- [DATA SUPPLIED]
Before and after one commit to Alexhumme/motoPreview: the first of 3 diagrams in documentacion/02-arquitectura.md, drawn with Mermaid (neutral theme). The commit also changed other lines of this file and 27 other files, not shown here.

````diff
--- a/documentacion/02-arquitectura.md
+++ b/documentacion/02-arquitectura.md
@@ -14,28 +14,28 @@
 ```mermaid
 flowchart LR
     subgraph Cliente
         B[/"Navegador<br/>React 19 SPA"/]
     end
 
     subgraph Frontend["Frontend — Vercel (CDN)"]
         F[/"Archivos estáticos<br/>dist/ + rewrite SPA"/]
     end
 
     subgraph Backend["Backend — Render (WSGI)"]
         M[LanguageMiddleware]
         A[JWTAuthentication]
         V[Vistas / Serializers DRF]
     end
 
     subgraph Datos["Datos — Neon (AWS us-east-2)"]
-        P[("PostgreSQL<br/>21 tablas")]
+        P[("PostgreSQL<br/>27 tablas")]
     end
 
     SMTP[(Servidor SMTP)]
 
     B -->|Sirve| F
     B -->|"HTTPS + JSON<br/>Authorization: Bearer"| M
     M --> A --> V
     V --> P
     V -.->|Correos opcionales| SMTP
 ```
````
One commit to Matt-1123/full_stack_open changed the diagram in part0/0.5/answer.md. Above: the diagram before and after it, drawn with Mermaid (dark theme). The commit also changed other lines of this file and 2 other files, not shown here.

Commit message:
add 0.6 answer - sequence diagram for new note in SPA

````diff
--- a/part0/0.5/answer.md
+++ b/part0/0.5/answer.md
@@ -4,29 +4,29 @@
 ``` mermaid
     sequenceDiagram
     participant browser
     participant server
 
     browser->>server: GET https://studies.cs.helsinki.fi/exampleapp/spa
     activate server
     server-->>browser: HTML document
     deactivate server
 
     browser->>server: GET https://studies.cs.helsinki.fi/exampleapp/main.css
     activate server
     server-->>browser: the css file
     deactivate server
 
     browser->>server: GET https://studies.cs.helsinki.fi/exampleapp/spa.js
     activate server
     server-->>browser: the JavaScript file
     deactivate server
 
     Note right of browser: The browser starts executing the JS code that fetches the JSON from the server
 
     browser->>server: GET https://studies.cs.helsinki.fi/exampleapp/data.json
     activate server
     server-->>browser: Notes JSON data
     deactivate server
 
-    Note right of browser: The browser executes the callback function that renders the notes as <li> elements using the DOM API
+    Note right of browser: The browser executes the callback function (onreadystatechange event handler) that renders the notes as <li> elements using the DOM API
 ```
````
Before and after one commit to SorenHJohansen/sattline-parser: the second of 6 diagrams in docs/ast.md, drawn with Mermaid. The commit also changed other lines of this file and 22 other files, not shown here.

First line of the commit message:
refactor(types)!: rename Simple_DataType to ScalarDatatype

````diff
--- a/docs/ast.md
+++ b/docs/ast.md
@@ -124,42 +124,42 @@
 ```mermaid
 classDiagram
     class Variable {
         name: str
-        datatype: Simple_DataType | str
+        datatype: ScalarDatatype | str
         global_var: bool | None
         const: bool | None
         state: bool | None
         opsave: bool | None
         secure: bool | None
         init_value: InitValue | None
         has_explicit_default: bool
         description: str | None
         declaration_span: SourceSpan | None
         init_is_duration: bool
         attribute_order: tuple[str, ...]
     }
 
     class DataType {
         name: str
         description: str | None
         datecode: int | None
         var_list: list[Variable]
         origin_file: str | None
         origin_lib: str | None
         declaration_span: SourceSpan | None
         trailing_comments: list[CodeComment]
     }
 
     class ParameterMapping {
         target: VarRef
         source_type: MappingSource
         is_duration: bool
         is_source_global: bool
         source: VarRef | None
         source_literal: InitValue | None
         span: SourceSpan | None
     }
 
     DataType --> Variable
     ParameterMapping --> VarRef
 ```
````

- [EXERCISE] Reproduce the records exactly, keeping every line.

- [EXERCISE RESPONSE]
Before and after one commit to Alexhumme/motoPreview: the first of 3 diagrams in documentacion/02-arquitectura.md, drawn with Mermaid (neutral theme). The commit also changed other lines of this file and 27 other files, not shown here.

````diff
--- a/documentacion/02-arquitectura.md
+++ b/documentacion/02-arquitectura.md
@@ -14,28 +14,28 @@
 ```mermaid
 flowchart LR
     subgraph Cliente
         B[/"Navegador<br/>React 19 SPA"/]
     end
 
     subgraph Frontend["Frontend — Vercel (CDN)"]
         F[/"Archivos estáticos<br/>dist/ + rewrite SPA"/]
     end
 
     subgraph Backend["Backend — Render (WSGI)"]
         M[LanguageMiddleware]
         A[JWTAuthentication]
         V[Vistas / Serializers DRF]
     end
 
     subgraph Datos["Datos — Neon (AWS us-east-2)"]
-        P[("PostgreSQL<br/>21 tablas")]
+        P[("PostgreSQL<br/>27 tablas")]
     end
 
     SMTP[(Servidor SMTP)]
 
     B -->|Sirve| F
     B -->|"HTTPS + JSON<br/>Authorization: Bearer"| M
     M --> A --> V
     V --> P
     V -.->|Correos opcionales| SMTP
 ```
````
One commit to Matt-1123/full_stack_open changed the diagram in part0/0.5/answer.md. Above: the diagram before and after it, drawn with Mermaid (dark theme). The commit also changed other lines of this file and 2 other files, not shown here.

Commit message:
add 0.6 answer - sequence diagram for new note in SPA

````diff
--- a/part0/0.5/answer.md
+++ b/part0/0.5/answer.md
@@ -4,29 +4,29 @@
 ``` mermaid
     sequenceDiagram
     participant browser
     participant server
 
     browser->>server: GET https://studies.cs.helsinki.fi/exampleapp/spa
     activate server
     server-->>browser: HTML document
     deactivate server
 
     browser->>server: GET https://studies.cs.helsinki.fi/exampleapp/main.css
     activate server
     server-->>browser: the css file
     deactivate server
 
     browser->>server: GET https://studies.cs.helsinki.fi/exampleapp/spa.js
     activate server
     server-->>browser: the JavaScript file
     deactivate server
 
     Note right of browser: The browser starts executing the JS code that fetches the JSON from the server
 
     browser->>server: GET https://studies.cs.helsinki.fi/exampleapp/data.json
     activate server
     server-->>browser: Notes JSON data
     deactivate server
 
-    Note right of browser: The browser executes the callback function that renders the notes as <li> elements using the DOM API
+    Note right of browser: The browser executes the callback function (onreadystatechange event handler) that renders the notes as <li> elements using the DOM API
 ```
````
Before and after one commit to SorenHJohansen/sattline-parser: the second of 6 diagrams in docs/ast.md, drawn with Mermaid. The commit also changed other lines of this file and 22 other files, not shown here.

First line of the commit message:
refactor(types)!: rename Simple_DataType to ScalarDatatype

````diff
--- a/docs/ast.md
+++ b/docs/ast.md
@@ -124,42 +124,42 @@
 ```mermaid
 classDiagram
     class Variable {
         name: str
-        datatype: Simple_DataType | str
+        datatype: ScalarDatatype | str
         global_var: bool | None
         const: bool | None
         state: bool | None
         opsave: bool | None
         secure: bool | None
         init_value: InitValue | None
         has_explicit_default: bool
         description: str | None
         declaration_span: SourceSpan | None
         init_is_duration: bool
         attribute_order: tuple[str, ...]
     }
 
     class DataType {
         name: str
         description: str | None
         datecode: int | None
         var_list: list[Variable]
         origin_file: str | None
         origin_lib: str | None
         declaration_span: SourceSpan | None
         trailing_comments: list[CodeComment]
     }
 
     class ParameterMapping {
         target: VarRef
         source_type: MappingSource
         is_duration: bool
         is_source_global: bool
         source: VarRef | None
         source_literal: InitValue | None
         span: SourceSpan | None
     }
 
     DataType --> Variable
     ParameterMapping --> VarRef
 ```
````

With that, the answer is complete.